Scoble had a post about his most recent trip to Google today that contained an interesting quote:
A lot more blog listening behavior. Carl Sjogreen, who runs the Google Calendar team, told me that the first thing he does every morning is do this search: “Google Calendar.” He says he answers everyone’s questions, even if you’re a kid in another country with only four readers.
Such a simple thing to do, yet so powerful. Listening to what the bloggers have to say and responding.
It amazes me that this is not standard operating procedure for a product team. Anyone on the team, not just the business guys. Dev, QA, everyone should be watching for conversations about their product and helping to quickly respond. Some of the best feature requests and bug reports come straight from a user's blog. Unfortunately, I don't see a lot of this at the b0rg.

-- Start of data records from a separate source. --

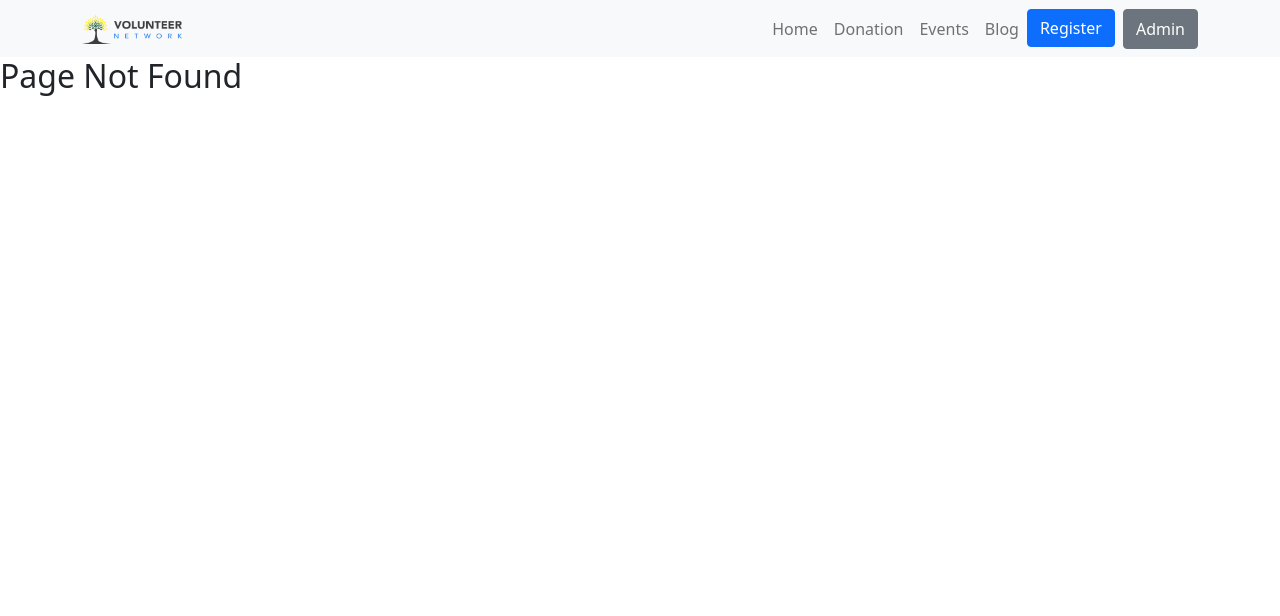
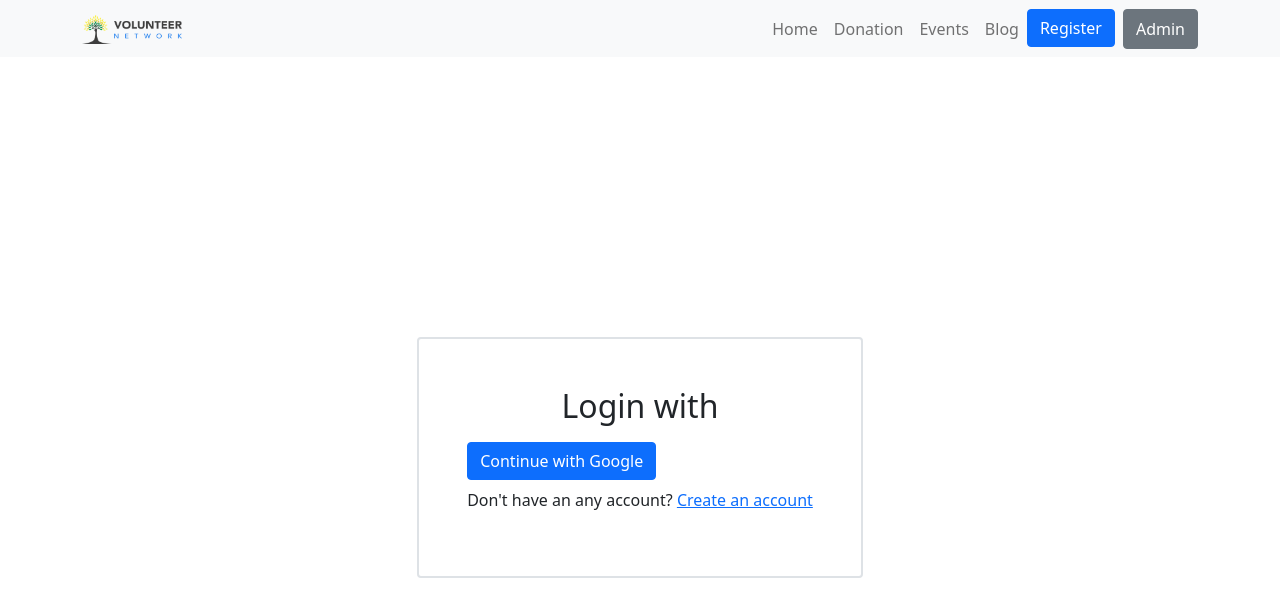
Before and after one commit to Jahid0178/Volunteer-Network, a React (Create React App) app: page /login in a window 1280 px wide. Before the commit this address had no page. Shown: the top 616 px of the page. Built offline with nearby package versions, Linux system fonts and the light colour scheme.

Commit message:
added firebase

```diff
--- a/package.json
+++ b/package.json
@@ -3,6 +3,11 @@
   "version": "0.1.0",
   "private": true,
   "dependencies": {
+    "@fortawesome/fontawesome-svg-core": "^1.2.36",
+    "@fortawesome/free-brands-svg-icons": "^5.15.4",
+    "@fortawesome/free-regular-svg-icons": "^5.15.4",
+    "@fortawesome/free-solid-svg-icons": "^5.15.4",
+    "@fortawesome/react-fontawesome": "^0.1.16",
     "@testing-library/jest-dom": "^5.14.1",
     "@testing-library/react": "^11.2.7",
     "@testing-library/user-event": "^12.8.3",
--- a/src/App.js
+++ b/src/App.js
@@ -8,6 +8,7 @@ import Events from "./components/Events/Events";
 import Blog from "./components/Blog/Blog";
 import NotFound from "./components/NotFound/NotFound";
 import Register from "./components/Register/Register";
+import LogIn from "./components/LogIn/LogIn";
 
 function App() {
   return (
@@ -30,6 +31,9 @@ function App() {
           <Route path="/blog">
             <Blog></Blog>
           </Route>
+          <Route path="/login">
+            <LogIn></LogIn>
+          </Route>
           <Route path="/register">
             <Register></Register>
           </Route>
--- /dev/null
+++ b/src/components/LogIn/LogIn.css
@@ -0,0 +1,7 @@
+.login-container {
+  width: 100%;
+  height: 100vh;
+  display: flex;
+  justify-content: center;
+  align-items: center;
+}
--- /dev/null
+++ b/src/components/LogIn/LogIn.js
@@ -0,0 +1,21 @@
+import React from "react";
+import { Button } from "react-bootstrap";
+import { Link } from "react-router-dom";
+import "./LogIn.css";
+
+const LogIn = () => {
+  return (
+    <div className="login-container">
+      <div className="border border-2 p-5 rounded">
+        <h2 className="text-center">Login with</h2>
+        <Button className="my-2">Continue with Google</Button>
+        <p>
+          Don't have an any account?{" "}
+          <Link to="/register">Create an account</Link>
+        </p>
+      </div>
+    </div>
+  );
+};
+
+export default LogIn;
--- a/src/components/Register/Register.js
+++ b/src/components/Register/Register.js
@@ -1,5 +1,6 @@
 import React from "react";
 import { Form, Button } from "react-bootstrap";
+import { Link } from "react-router-dom";
 import "./Register.css";
 
 const Register = () => {
@@ -27,7 +28,9 @@ const Register = () => {
           <Form.Label>Organize books at the library</Form.Label>
           <Form.Control type="text" placeholder="Organize books and library" />
         </Form.Group>
-        <Button className="w-100">Register</Button>
+        <Button className="w-100 mb-2">Register</Button>
+        <br />
+        <Link to="/login">if have an account?</Link>
       </Form>
     </div>
   );
```
Also changed, not shown: 1 other file (tests, documents, lock files or other folders).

As the DevMgr for two Windows Live products (WL Alerts and WL RSS), I have search feeds in my aggregator (Bloglines) that I check multiple times a day. (We rolled Windows Live Alerts into production this week. There have been a number of posts about the changes, some good, some critical. It has been great to be able to get immediate feedback on what our users think).
If you are interested in doing something similar for your product, a really easy way to get this rolling is to head over to TagJag (the renamed gada.be), enter a search query (e.g. "msn alerts") and grab the URL for the OPML output. Next, go to your aggregator and import the OPML. You can now easily monitor the conversations going on regarding your product. (If your aggregator doesn't import OPML, find one that does). Currently, TagJag puts together a bunch of sites in the OPML output including:
Some might not apply (e.g. RSS Auctions) - just remove them from your feed list.
Become a better advocate for your product - do this today